A police spokesperson said: “Local residents are often best placed to see on a daily basis whether their neighbours are behaving suspiciously and could be in possession of, cultivating or supplying drugs in their homes.”

But, this doesn’t mean that your neighbours will automatically know it was you that alerted police to problem. Police have insisted that will never tell people information came from a neighbour and sometimes will use the tip-off as a starting point on areas they’ll patrol. As a result, they may smell cannabis themselves and knock on the door.

Crimestoppers have also said that people can contact them anonymously if they think their neighbours are smoking or cultivating cannabis near them.

A spokesperson said: “If you spot any of the signs that there may be a cannabis farm in your community you can call Crimestoppers anonymously on 0800 555 111.

“You will not be asked any personal details and neither your telephone number nor IP address will not be traced or recorded.”

However, if your neighbours rent their property, you can contact their landlord about this but there are constraints as to what they can do. A police spokesperson said: “If you own or let a property you need to be aware of your responsibility to ensure cannabis is not grown on your premises.

Advice for landlords from the PSNI: Know what to look for - Strong unpleasant or chemical odours; Smell of air fresheners; Chemistry equipment; Sophisticated weighing scales; Infrequent occupation; Additional fortifications e.g. doors; Electrical wiring having been tampered with; Powerful lights on all day / night; Windows blacked out; A jump / fall in electricity bills; Condensation on windows or peeling paint; Domestic 'tumble dryer' tubing; Bin bags full of vegetable waste; and an increase in the number of people calling at the house.

The PSNI have advised that the cost to landlords is: a reduction in property value - reputation of the neighbourhood suffers; loss of rent - during eviction or repair periods; damage to property - set up of equipment, neglect; increased insurance premiums; complaints from neighbours; and a criminal conviction - allowing your property to be used to produce drugs is a crime.


If you have any suspicions please contact the police on 101 or Crimestoppers 0800 555 111.

You can contact your local Crime Prevention Officer for further advice.
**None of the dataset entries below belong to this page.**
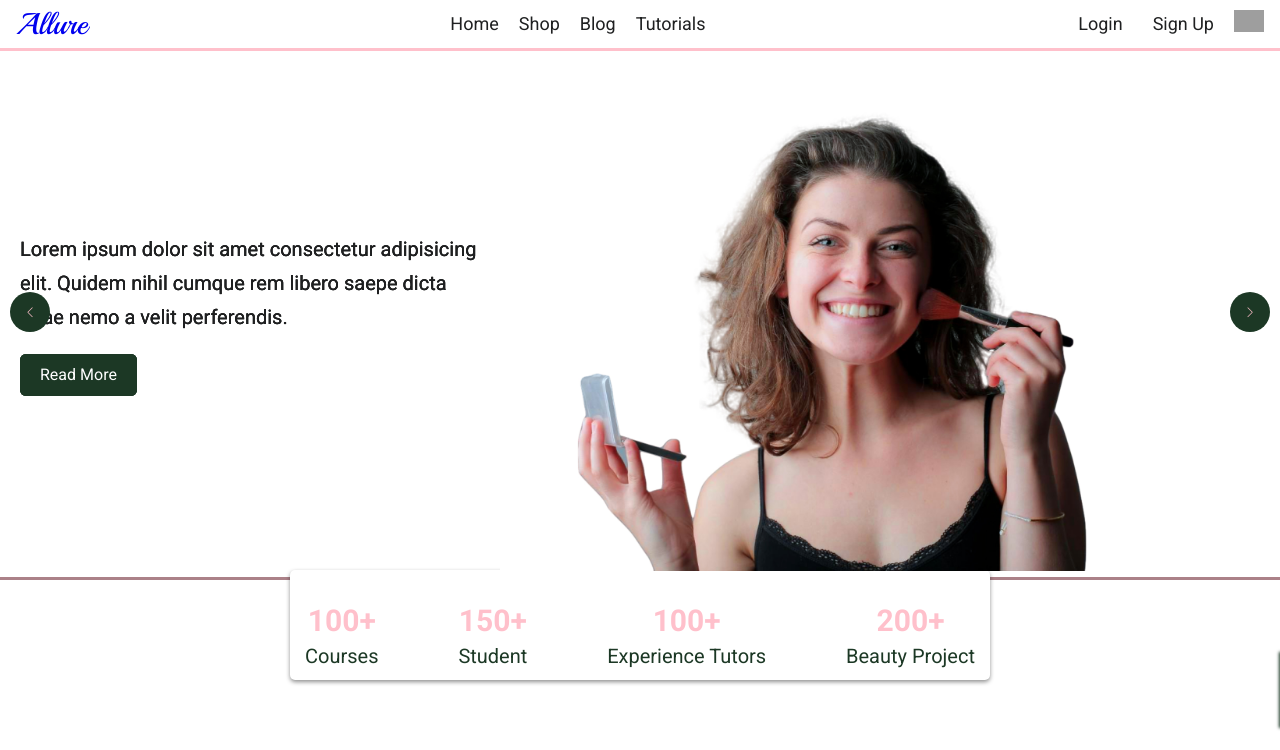
Repository: Benedict-Anthony/Allure-E-commerce-React-Js
Page: /
An editor plug-in stored every save of this project. The page is shown before and after the next save, followed by the edit.
The browser window is 1280 px wide. The pictures show the whole page.
Pictures or frames that could not be fetched are drawn as grey boxes. The page's requests for data from a server got no answer. The project was rebuilt for these pictures with package versions that can differ from the ones it lists, and the page was loaded fresh each time. No one was signed in, and anything a server would have sent is missing. Also part of the build but not shown: src/App.css, src/css/courses.css, src/css/button.css, src/shared/Button.tsx, src/shared/Course.tsx, src/shared/Product.tsx, src/pages/Shop.tsx, src/pages/Tutorials.tsx and 17 more.

Above is the page before, as saved 2023-01-28 03:35:04.

After the next save:
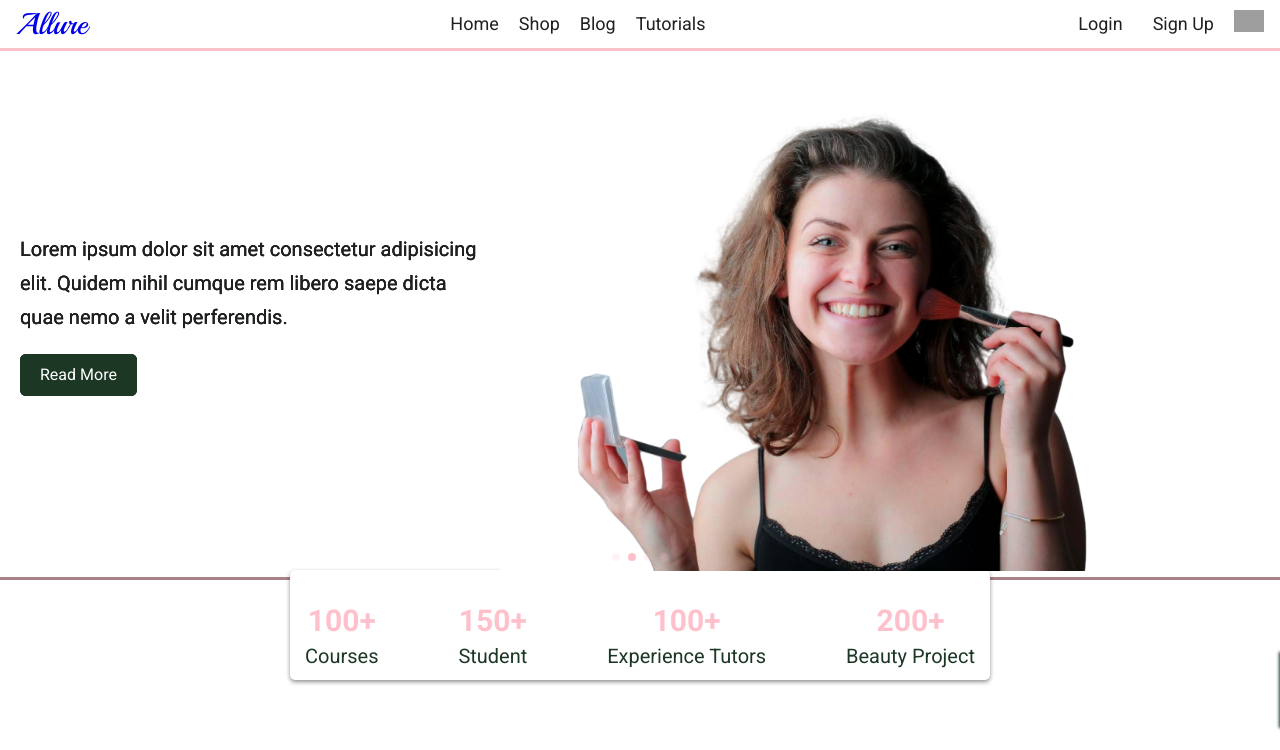
Saved 7 min 2 s later.
--- a/src/components/Landing.tsx
+++ b/src/components/Landing.tsx
@@ -34,7 +34,10 @@
                     }}
                     spaceBetween={30}
                     effect={"fade"}
-                    navigation={true}
+                    // navigation={true}
+                    pagination={{
+                        clickable: true,
+                    }}
                     modules={[EffectFade, Navigation, Pagination, Autoplay]}
                     className="mySwiper">
                     {landing.map((item, index) => (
CPOs can provide advice to individuals and can also address larger audiences, if necessary.